Provided records below:
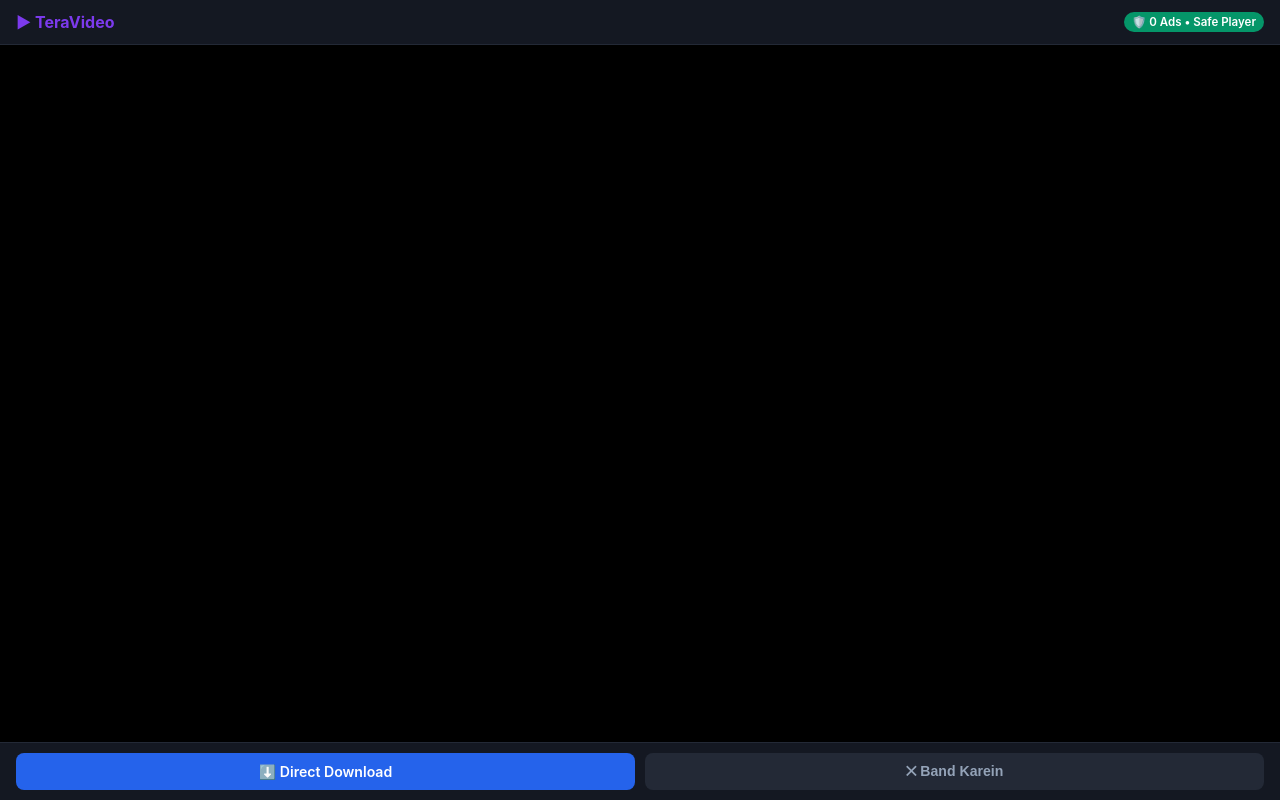
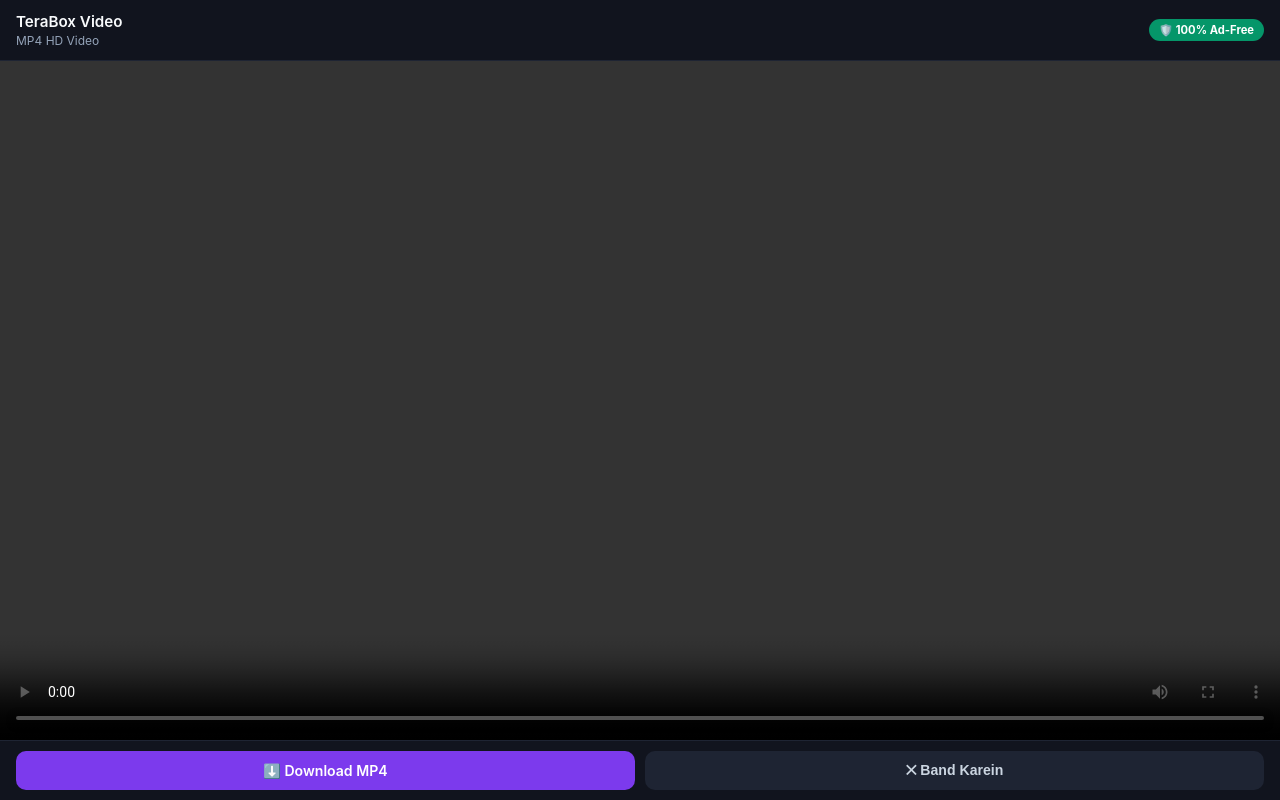
Before and after one commit to sumitgautamad-rgb/teraplayer, a plain HTML site: page index.html in a window 1280 px wide. Drawn offline with Linux system fonts and the light colour scheme.

Commit message:
Update index.html

```diff
--- a/index.html
+++ b/index.html
@@ -3,104 +3,159 @@
 <head>
   <meta charset="UTF-8" />
   <meta name="viewport" content="width=device-width, initial-scale=1.0, maximum-scale=1.0, user-scalable=no" />
-  <title>TeraVideo Clean Player</title>
+  <title>Tbox Ad-Free Player</title>
   <script src="https://telegram.org/js/telegram-web-app.js"></script>
   <style>
     * { margin: 0; padding: 0; box-sizing: border-box; }
     body {
-      background: #0b0e14;
-      color: #fff;
+      background: #090a0f;
+      color: #f1f5f9;
       font-family: -apple-system, BlinkMacSystemFont, "Segoe UI", Roboto, sans-serif;
       height: 100vh;
       display: flex;
       flex-direction: column;
       overflow: hidden;
+      user-select: none;
     }
     .header {
-      background: #141822;
+      background: #11141e;
       padding: 12px 16px;
       display: flex;
+      align-items: center;
       justify-content: space-between;
-      align-items: center;
-      border-bottom: 1px solid #232936;
+      border-bottom: 1px solid #1e2433;
+      flex-shrink: 0;
     }
-    .logo {
-      font-size: 1rem;
+    .file-meta {
+      display: flex;
+      flex-direction: column;
+      overflow: hidden;
+      max-width: 65vw;
+    }
+    .file-title {
+      font-size: 0.95rem;
+      font-weight: 600;
+      white-space: nowrap;
+      overflow: hidden;
+      text-overflow: ellipsis;
+      color: #f8fafc;
+    }
+    .file-sub {
+      font-size: 0.75rem;
+      color: #94a3b8;
+      margin-top: 2px;
+    }
+    .badge-clean {
+      background: #059669;
+      color: #ffffff;
+      font-size: 0.7rem;
       font-weight: 700;
-      color: #7c3aed;
+      padding: 4px 10px;
+      border-radius: 9999px;
+    }
+    .player-box {
+      flex: 1;
+      width: 100%;
+      height: 100%;
+      position: relative;
+      background: #000;
       display: flex;
       align-items: center;
-      gap: 6px;
+      justify-content: center;
     }
-    .badge-no-ads {
-      background: #059669;
-      color: #fff;
-      font-size: 0.72rem;
-      font-weight: 600;
-      padding: 3px 8px;
-      border-radius: 20px;
-    }
-    .player-container {
-      flex: 1;
-      width: 100%;
-      position: relative;
-      background: #000;
-    }
-    iframe {
+    video {
       width: 100%;
       height: 100%;
-      border: none;
-      display: block;
+      max-height: 100%;
+      object-fit: contain;
+      outline: none;
     }
-    .footer-bar {
-      background: #141822;
+    .loader {
+      position: absolute;
+      display: flex;
+      flex-direction: column;
+      align-items: center;
+      gap: 12px;
+      color: #94a3b8;
+      font-size: 0.85rem;
+      pointer-events: none;
+    }
+    .spinner {
+      width: 44px;
+      height: 44px;
+      border: 3.5px solid rgba(255, 255, 255, 0.1);
+      border-top-color: #8b5cf6;
+      border-radius: 50%;
+      animation: spin 0.8s linear infinite;
+    }
+    @keyframes spin { to { transform: rotate(360deg); } }
+    .error-box {
+      position: absolute;
+      text-align: center;
+      padding: 24px;
+      display: none;
+    }
+    .error-box p { color: #ef4444; font-size: 0.9rem; margin-bottom: 12px; }
+    .footer {
+      background: #11141e;
       padding: 10px 16px;
       display: flex;
       gap: 10px;
-      border-top: 1px solid #232936;
+      border-top: 1px solid #1e2433;
+      flex-shrink: 0;
     }
     .btn {
       flex: 1;
-      padding: 10px;
-      border-radius: 8px;
+      padding: 11px 16px;
+      border-radius: 10px;
       border: none;
       font-size: 0.88rem;
       font-weight: 600;
       cursor: pointer;
       text-align: center;
       text-decoration: none;
+      display: flex;
+      align-items: center;
+      justify-content: center;
+      gap: 6px;
     }
-    .btn-download {
-      background: #2563eb;
-      color: #fff;
-    }
-    .btn-close {
-      background: #232936;
-      color: #94a3b8;
-    }
+    .btn-download { background: #7c3aed; color: #ffffff; }
+    .btn-close { background: #1e2433; color: #cbd5e1; }
   </style>
 </head>
 <body>
 
   <div class="header">
-    <div class="logo">
-      <span>▶ TeraVideo</span>
+    <div class="file-meta">
+      <span class="file-title" id="videoTitle">TeraBox Video</span>
+      <span class="file-sub" id="videoSub">Loading...</span>
     </div>
-    <span class="badge-no-ads">🛡️ 0 Ads • Safe Player</span>
+    <span class="badge-clean">🛡️ 100% Ad-Free</span>
   </div>
 
-  <div class="player-container">
-    <iframe
-      id="playerFrame"
-      sandbox="allow-scripts allow-same-origin allow-forms"
-      allow="accelerometer; autoplay; clipboard-write; encrypted-media; gyroscope; picture-in-picture; fullscreen"
-      allowfullscreen
-    ></iframe>
+  <div class="player-box">
+    <div class="loader" id="loader">
+      <div class="spinner"></div>
+      <span>Video load ho raha hai...</span>
+    </div>
+
+    <div class="error-box" id="errorBox">
+      <p id="errorMsg">Video load karne mein samasya aayi.</p>
+      <button class="btn btn-close" onclick="location.reload()">Dobara Koshish Karein</button>
+    </div>
+
+    <video id="player" controls playsinline webkit-playsinline autoplay preload="auto">
+      Browser HTML5 video support nahi karta.
+    </video>
   </div>
 
-  <div class="footer-bar">
-    <a id="downloadBtn" href="#" target="_blank" class="btn btn-download">⬇️ Direct Download</a>
-    <button onclick="Telegram.WebApp.close()" class="btn btn-close">✕ Band Karein</button>
+  <div class="footer">
+    <a id="downloadBtn" href="#" class="btn btn-download" download>
+      ⬇️ Download MP4
+    </a>
+    <button class="btn btn-close" onclick="closePlayer()">
+      ✕ Band Karein
+    </button>
   </div>
 
   <script>
@@ -109,15 +164,44 @@
       Telegram.WebApp.expand();
     }
 
-    const urlParams = new URLSearchParams(window.location.search);
-    const rawUrl = urlParams.get('url');
+    function closePlayer() {
+      if (window.Telegram && window.Telegram.WebApp) {
+        Telegram.WebApp.close();
+      } else {
+        window.close();
+      }
+    }
 
-    if (rawUrl) {
-      const encoded = encodeURIComponent(rawUrl);
-      document.getElementById('playerFrame').src = 'https://teraplayer.in/?url=' + encoded;
-      document.getElementById('downloadBtn').href = 'https://flowvideoplayer.com/?url=' + encoded;
+    const params = new URLSearchParams(window.location.search);
+    const videoUrl = params.get('v');
+    const title = params.get('title') || 'TeraBox Video';
+    const size = params.get('size') || '';
+
+    document.getElementById('videoTitle').textContent = title;
+    document.getElementById('videoSub').textContent = size ? `${size} • MP4 HD` : 'MP4 HD Video';
+
+    const player = document.getElementById('player');
+    const loader = document.getElementById('loader');
+    const errorBox = document.getElementById('errorBox');
+    const downloadBtn = document.getElementById('downloadBtn');
+
+    if (videoUrl) {
+      player.src = videoUrl;
+      downloadBtn.href = videoUrl;
+
+      player.addEventListener('loadeddata', () => { loader.style.display = 'none'; });
+      player.addEventListener('canplay', () => { loader.style.display = 'none'; });
+      player.addEventListener('waiting', () => { loader.style.display = 'flex'; });
+      player.addEventListener('playing', () => { loader.style.display = 'none'; });
+      player.addEventListener('error', (e) => {
+        loader.style.display = 'none';
+        errorBox.style.display = 'block';
+      });
+    } else {
+      loader.style.display = 'none';
+      errorBox.style.display = 'block';
+      document.getElementById('errorMsg').textContent = 'Koi video URL nahi mila.';
     }
   </script>
-
 </body>
 </html>
```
End of Provided records.
Please keep the pictures out and reproduce the records above exactly.

# [Answer box]
Before and after one commit to sumitgautamad-rgb/teraplayer, a plain HTML site: page index.html in a window 1280 px wide. Drawn offline with Linux system fonts and the light colour scheme.

Commit message:
Update index.html

```diff
--- a/index.html
+++ b/index.html
@@ -3,104 +3,159 @@
 <head>
   <meta charset="UTF-8" />
   <meta name="viewport" content="width=device-width, initial-scale=1.0, maximum-scale=1.0, user-scalable=no" />
-  <title>TeraVideo Clean Player</title>
+  <title>Tbox Ad-Free Player</title>
   <script src="https://telegram.org/js/telegram-web-app.js"></script>
   <style>
     * { margin: 0; padding: 0; box-sizing: border-box; }
     body {
-      background: #0b0e14;
-      color: #fff;
+      background: #090a0f;
+      color: #f1f5f9;
       font-family: -apple-system, BlinkMacSystemFont, "Segoe UI", Roboto, sans-serif;
       height: 100vh;
       display: flex;
       flex-direction: column;
       overflow: hidden;
+      user-select: none;
     }
     .header {
-      background: #141822;
+      background: #11141e;
       padding: 12px 16px;
       display: flex;
+      align-items: center;
       justify-content: space-between;
-      align-items: center;
-      border-bottom: 1px solid #232936;
+      border-bottom: 1px solid #1e2433;
+      flex-shrink: 0;
     }
-    .logo {
-      font-size: 1rem;
+    .file-meta {
+      display: flex;
+      flex-direction: column;
+      overflow: hidden;
+      max-width: 65vw;
+    }
+    .file-title {
+      font-size: 0.95rem;
+      font-weight: 600;
+      white-space: nowrap;
+      overflow: hidden;
+      text-overflow: ellipsis;
+      color: #f8fafc;
+    }
+    .file-sub {
+      font-size: 0.75rem;
+      color: #94a3b8;
+      margin-top: 2px;
+    }
+    .badge-clean {
+      background: #059669;
+      color: #ffffff;
+      font-size: 0.7rem;
       font-weight: 700;
-      color: #7c3aed;
+      padding: 4px 10px;
+      border-radius: 9999px;
+    }
+    .player-box {
+      flex: 1;
+      width: 100%;
+      height: 100%;
+      position: relative;
+      background: #000;
       display: flex;
       align-items: center;
-      gap: 6px;
+      justify-content: center;
     }
-    .badge-no-ads {
-      background: #059669;
-      color: #fff;
-      font-size: 0.72rem;
-      font-weight: 600;
-      padding: 3px 8px;
-      border-radius: 20px;
-    }
-    .player-container {
-      flex: 1;
-      width: 100%;
-      position: relative;
-      background: #000;
-    }
-    iframe {
+    video {
       width: 100%;
       height: 100%;
-      border: none;
-      display: block;
+      max-height: 100%;
+      object-fit: contain;
+      outline: none;
     }
-    .footer-bar {
-      background: #141822;
+    .loader {
+      position: absolute;
+      display: flex;
+      flex-direction: column;
+      align-items: center;
+      gap: 12px;
+      color: #94a3b8;
+      font-size: 0.85rem;
+      pointer-events: none;
+    }
+    .spinner {
+      width: 44px;
+      height: 44px;
+      border: 3.5px solid rgba(255, 255, 255, 0.1);
+      border-top-color: #8b5cf6;
+      border-radius: 50%;
+      animation: spin 0.8s linear infinite;
+    }
+    @keyframes spin { to { transform: rotate(360deg); } }
+    .error-box {
+      position: absolute;
+      text-align: center;
+      padding: 24px;
+      display: none;
+    }
+    .error-box p { color: #ef4444; font-size: 0.9rem; margin-bottom: 12px; }
+    .footer {
+      background: #11141e;
       padding: 10px 16px;
       display: flex;
       gap: 10px;
-      border-top: 1px solid #232936;
+      border-top: 1px solid #1e2433;
+      flex-shrink: 0;
     }
     .btn {
       flex: 1;
-      padding: 10px;
-      border-radius: 8px;
+      padding: 11px 16px;
+      border-radius: 10px;
       border: none;
       font-size: 0.88rem;
       font-weight: 600;
       cursor: pointer;
       text-align: center;
       text-decoration: none;
+      display: flex;
+      align-items: center;
+      justify-content: center;
+      gap: 6px;
     }
-    .btn-download {
-      background: #2563eb;
-      color: #fff;
-    }
-    .btn-close {
-      background: #232936;
-      color: #94a3b8;
-    }
+    .btn-download { background: #7c3aed; color: #ffffff; }
+    .btn-close { background: #1e2433; color: #cbd5e1; }
   </style>
 </head>
 <body>
 
   <div class="header">
-    <div class="logo">
-      <span>▶ TeraVideo</span>
+    <div class="file-meta">
+      <span class="file-title" id="videoTitle">TeraBox Video</span>
+      <span class="file-sub" id="videoSub">Loading...</span>
     </div>
-    <span class="badge-no-ads">🛡️ 0 Ads • Safe Player</span>
+    <span class="badge-clean">🛡️ 100% Ad-Free</span>
   </div>
 
-  <div class="player-container">
-    <iframe
-      id="playerFrame"
-      sandbox="allow-scripts allow-same-origin allow-forms"
-      allow="accelerometer; autoplay; clipboard-write; encrypted-media; gyroscope; picture-in-picture; fullscreen"
-      allowfullscreen
-    ></iframe>
+  <div class="player-box">
+    <div class="loader" id="loader">
+      <div class="spinner"></div>
+      <span>Video load ho raha hai...</span>
+    </div>
+
+    <div class="error-box" id="errorBox">
+      <p id="errorMsg">Video load karne mein samasya aayi.</p>
+      <button class="btn btn-close" onclick="location.reload()">Dobara Koshish Karein</button>
+    </div>
+
+    <video id="player" controls playsinline webkit-playsinline autoplay preload="auto">
+      Browser HTML5 video support nahi karta.
+    </video>
   </div>
 
-  <div class="footer-bar">
-    <a id="downloadBtn" href="#" target="_blank" class="btn btn-download">⬇️ Direct Download</a>
-    <button onclick="Telegram.WebApp.close()" class="btn btn-close">✕ Band Karein</button>
+  <div class="footer">
+    <a id="downloadBtn" href="#" class="btn btn-download" download>
+      ⬇️ Download MP4
+    </a>
+    <button class="btn btn-close" onclick="closePlayer()">
+      ✕ Band Karein
+    </button>
   </div>
 
   <script>
@@ -109,15 +164,44 @@
       Telegram.WebApp.expand();
     }
 
-    const urlParams = new URLSearchParams(window.location.search);
-    const rawUrl = urlParams.get('url');
+    function closePlayer() {
+      if (window.Telegram && window.Telegram.WebApp) {
+        Telegram.WebApp.close();
+      } else {
+        window.close();
+      }
+    }
 
-    if (rawUrl) {
-      const encoded = encodeURIComponent(rawUrl);
-      document.getElementById('playerFrame').src = 'https://teraplayer.in/?url=' + encoded;
-      document.getElementById('downloadBtn').href = 'https://flowvideoplayer.com/?url=' + encoded;
+    const params = new URLSearchParams(window.location.search);
+    const videoUrl = params.get('v');
+    const title = params.get('title') || 'TeraBox Video';
+    const size = params.get('size') || '';
+
+    document.getElementById('videoTitle').textContent = title;
+    document.getElementById('videoSub').textContent = size ? `${size} • MP4 HD` : 'MP4 HD Video';
+
+    const player = document.getElementById('player');
+    const loader = document.getElementById('loader');
+    const errorBox = document.getElementById('errorBox');
+    const downloadBtn = document.getElementById('downloadBtn');
+
+    if (videoUrl) {
+      player.src = videoUrl;
+      downloadBtn.href = videoUrl;
+
+      player.addEventListener('loadeddata', () => { loader.style.display = 'none'; });
+      player.addEventListener('canplay', () => { loader.style.display = 'none'; });
+      player.addEventListener('waiting', () => { loader.style.display = 'flex'; });
+      player.addEventListener('playing', () => { loader.style.display = 'none'; });
+      player.addEventListener('error', (e) => {
+        loader.style.display = 'none';
+        errorBox.style.display = 'block';
+      });
+    } else {
+      loader.style.display = 'none';
+      errorBox.style.display = 'block';
+      document.getElementById('errorMsg').textContent = 'Koi video URL nahi mila.';
     }
   </script>
-
 </body>
 </html>
```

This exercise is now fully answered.